--- EXTRACTED ENTRIES Enclosed Below ---

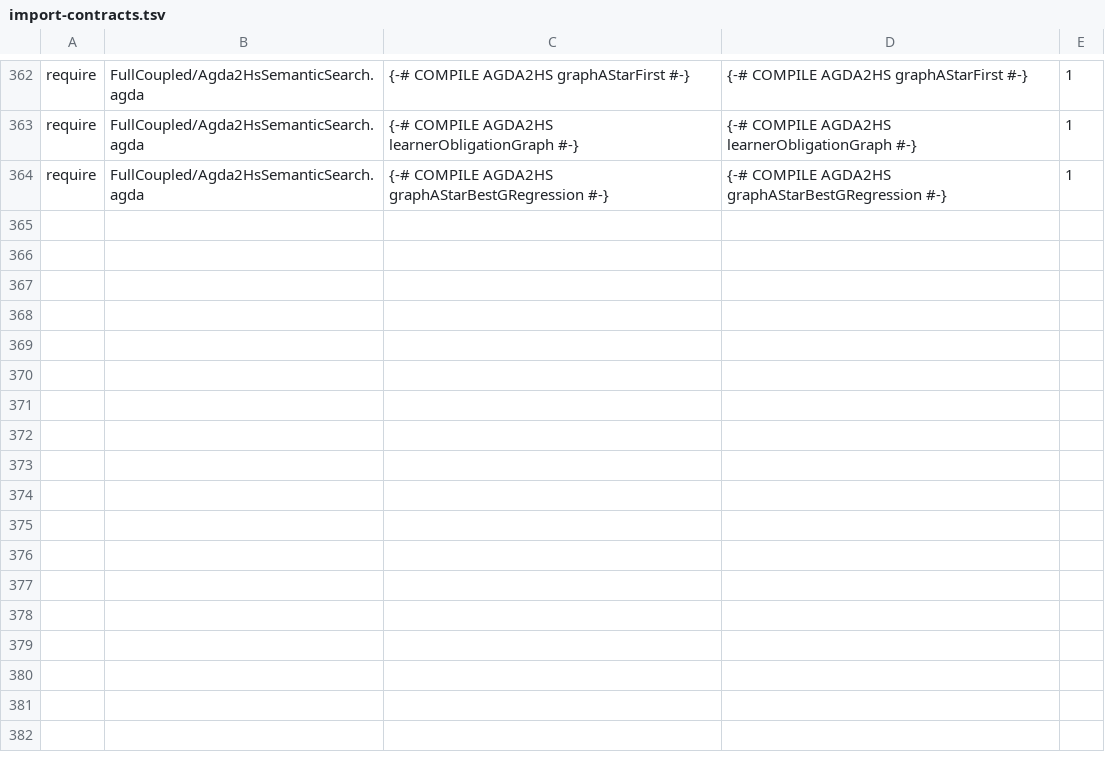
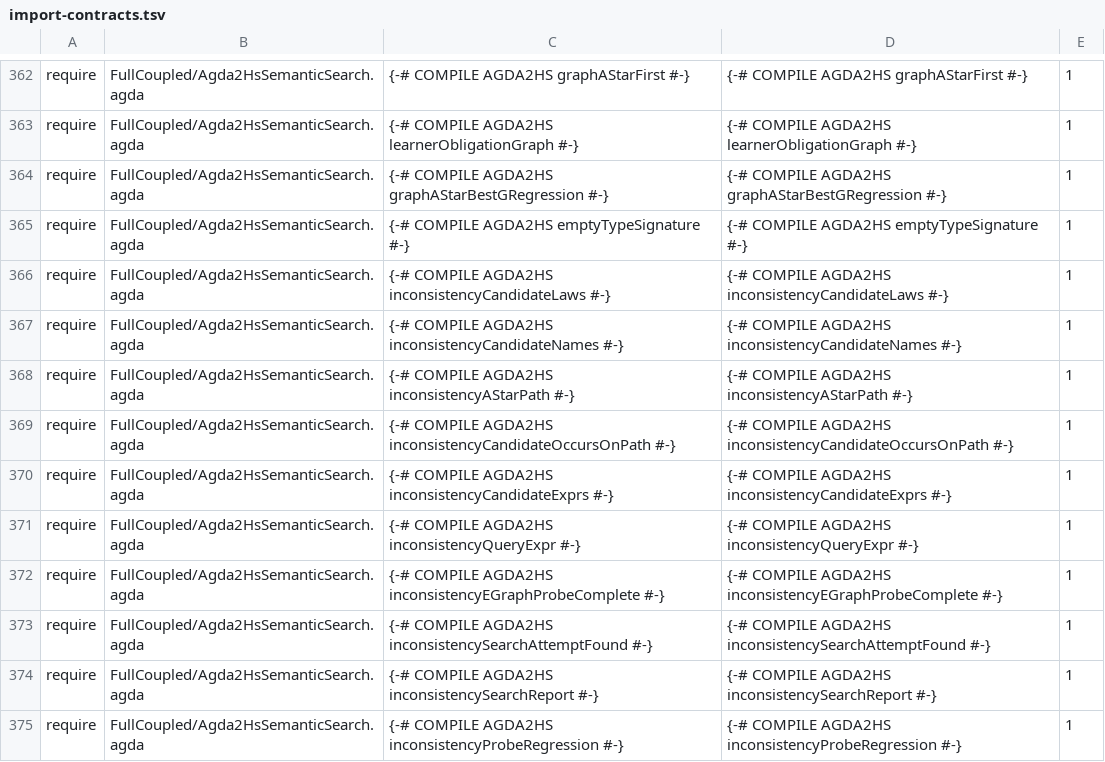
Before and after one commit to JohnChristianD/Deep-Watkins-Monoid-LSTM, a TSV file: .ci/agda/import-contracts.tsv, drawn as a sheet; only a part is shown, gaps mark what is left out.

Commit message:
Register inconsistency probe extraction contracts

```diff
--- a/.ci/agda/import-contracts.tsv
+++ b/.ci/agda/import-contracts.tsv
@@ -364 +364,12 @@ require	FullCoupled/Agda2HsSemanticSearch.agda	{-# COMPILE AGDA2HS learnerObliga
 require	FullCoupled/Agda2HsSemanticSearch.agda	{-# COMPILE AGDA2HS graphAStarBestGRegression #-}	{-# COMPILE AGDA2HS graphAStarBestGRegression #-}	1
+require	FullCoupled/Agda2HsSemanticSearch.agda	{-# COMPILE AGDA2HS emptyTypeSignature #-}	{-# COMPILE AGDA2HS emptyTypeSignature #-}	1
+require	FullCoupled/Agda2HsSemanticSearch.agda	{-# COMPILE AGDA2HS inconsistencyCandidateLaws #-}	{-# COMPILE AGDA2HS inconsistencyCandidateLaws #-}	1
+require	FullCoupled/Agda2HsSemanticSearch.agda	{-# COMPILE AGDA2HS inconsistencyCandidateNames #-}	{-# COMPILE AGDA2HS inconsistencyCandidateNames #-}	1
+require	FullCoupled/Agda2HsSemanticSearch.agda	{-# COMPILE AGDA2HS inconsistencyAStarPath #-}	{-# COMPILE AGDA2HS inconsistencyAStarPath #-}	1
+require	FullCoupled/Agda2HsSemanticSearch.agda	{-# COMPILE AGDA2HS inconsistencyCandidateOccursOnPath #-}	{-# COMPILE AGDA2HS inconsistencyCandidateOccursOnPath #-}	1
+require	FullCoupled/Agda2HsSemanticSearch.agda	{-# COMPILE AGDA2HS inconsistencyCandidateExprs #-}	{-# COMPILE AGDA2HS inconsistencyCandidateExprs #-}	1
+require	FullCoupled/Agda2HsSemanticSearch.agda	{-# COMPILE AGDA2HS inconsistencyQueryExpr #-}	{-# COMPILE AGDA2HS inconsistencyQueryExpr #-}	1
+require	FullCoupled/Agda2HsSemanticSearch.agda	{-# COMPILE AGDA2HS inconsistencyEGraphProbeComplete #-}	{-# COMPILE AGDA2HS inconsistencyEGraphProbeComplete #-}	1
+require	FullCoupled/Agda2HsSemanticSearch.agda	{-# COMPILE AGDA2HS inconsistencySearchAttemptFound #-}	{-# COMPILE AGDA2HS inconsistencySearchAttemptFound #-}	1
+require	FullCoupled/Agda2HsSemanticSearch.agda	{-# COMPILE AGDA2HS inconsistencySearchReport #-}	{-# COMPILE AGDA2HS inconsistencySearchReport #-}	1
+require	FullCoupled/Agda2HsSemanticSearch.agda	{-# COMPILE AGDA2HS inconsistencyProbeRegression #-}	{-# COMPILE AGDA2HS inconsistencyProbeRegression #-}	1
```
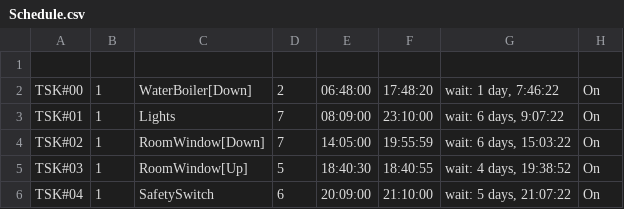
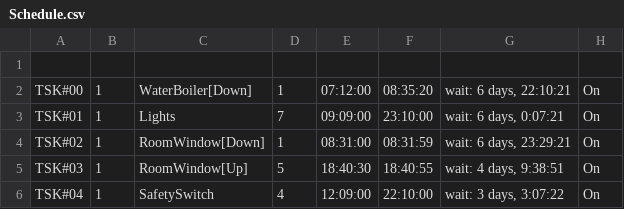
Before and after one commit to guydvir2/Rpi, a CSV file: SmartHome/Schedule.csv, drawn as a sheet.

```diff
--- a/SmartHome/Schedule.csv
+++ b/SmartHome/Schedule.csv
@@ -1,6 +1,6 @@
 
-TSK#00,1,WaterBoiler[Down],2,06:48:00,17:48:20,"wait: 1 day, 7:46:22",On
-TSK#01,1,Lights,7,08:09:00,23:10:00,"wait: 6 days, 9:07:22",On
-TSK#02,1,RoomWindow[Down],7,14:05:00,19:55:59,"wait: 6 days, 15:03:22",On
-TSK#03,1,RoomWindow[Up],5,18:40:30,18:40:55,"wait: 4 days, 19:38:52",On
-TSK#04,1,SafetySwitch,6,20:09:00,21:10:00,"wait: 5 days, 21:07:22",On
+TSK#00,1,WaterBoiler[Down],1,07:12:00,08:35:20,"wait: 6 days, 22:10:21",On
+TSK#01,1,Lights,7,09:09:00,23:10:00,"wait: 6 days, 0:07:21",On
+TSK#02,1,RoomWindow[Down],1,08:31:00,08:31:59,"wait: 6 days, 23:29:21",On
+TSK#03,1,RoomWindow[Up],5,18:40:30,18:40:55,"wait: 4 days, 9:38:51",On
+TSK#04,1,SafetySwitch,4,12:09:00,22:10:00,"wait: 3 days, 3:07:22",On
```
Also changed, not shown: 5 other files.
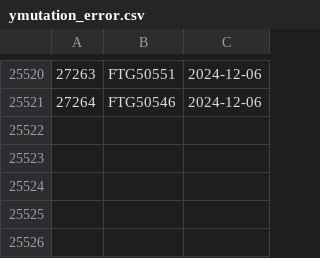
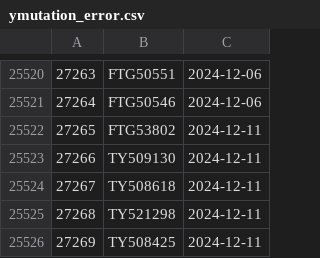
Before and after one commit to dnachron/ymutations, a CSV file: rawfile/ymutation_error.csv, drawn as a sheet; only a part is shown, gaps mark what is left out.

Commit message:
"sync 2024-12-12"

```diff
--- a/rawfile/ymutation_error.csv
+++ b/rawfile/ymutation_error.csv
@@ -25521 +25521,6 @@
 27264,FTG50546,2024-12-06
+27265,FTG53802,2024-12-11
+27266,TY509130,2024-12-11
+27267,TY508618,2024-12-11
+27268,TY521298,2024-12-11
+27269,TY508425,2024-12-11
```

--- End of Enclosed EXTRACTED ENTRIES ---

**EXERCISE GOAL**.
Select all lines with the word "wait" from the entries above.

**PROBLEM SOLUTION**.
-TSK#00,1,WaterBoiler[Down],2,06:48:00,17:48:20,"wait: 1 day, 7:46:22",On
-TSK#01,1,Lights,7,08:09:00,23:10:00,"wait: 6 days, 9:07:22",On
-TSK#02,1,RoomWindow[Down],7,14:05:00,19:55:59,"wait: 6 days, 15:03:22",On
-TSK#03,1,RoomWindow[Up],5,18:40:30,18:40:55,"wait: 4 days, 19:38:52",On
-TSK#04,1,SafetySwitch,6,20:09:00,21:10:00,"wait: 5 days, 21:07:22",On
+TSK#00,1,WaterBoiler[Down],1,07:12:00,08:35:20,"wait: 6 days, 22:10:21",On
+TSK#01,1,Lights,7,09:09:00,23:10:00,"wait: 6 days, 0:07:21",On
+TSK#02,1,RoomWindow[Down],1,08:31:00,08:31:59,"wait: 6 days, 23:29:21",On
+TSK#03,1,RoomWindow[Up],5,18:40:30,18:40:55,"wait: 4 days, 9:38:51",On
+TSK#04,1,SafetySwitch,4,12:09:00,22:10:00,"wait: 3 days, 3:07:22",On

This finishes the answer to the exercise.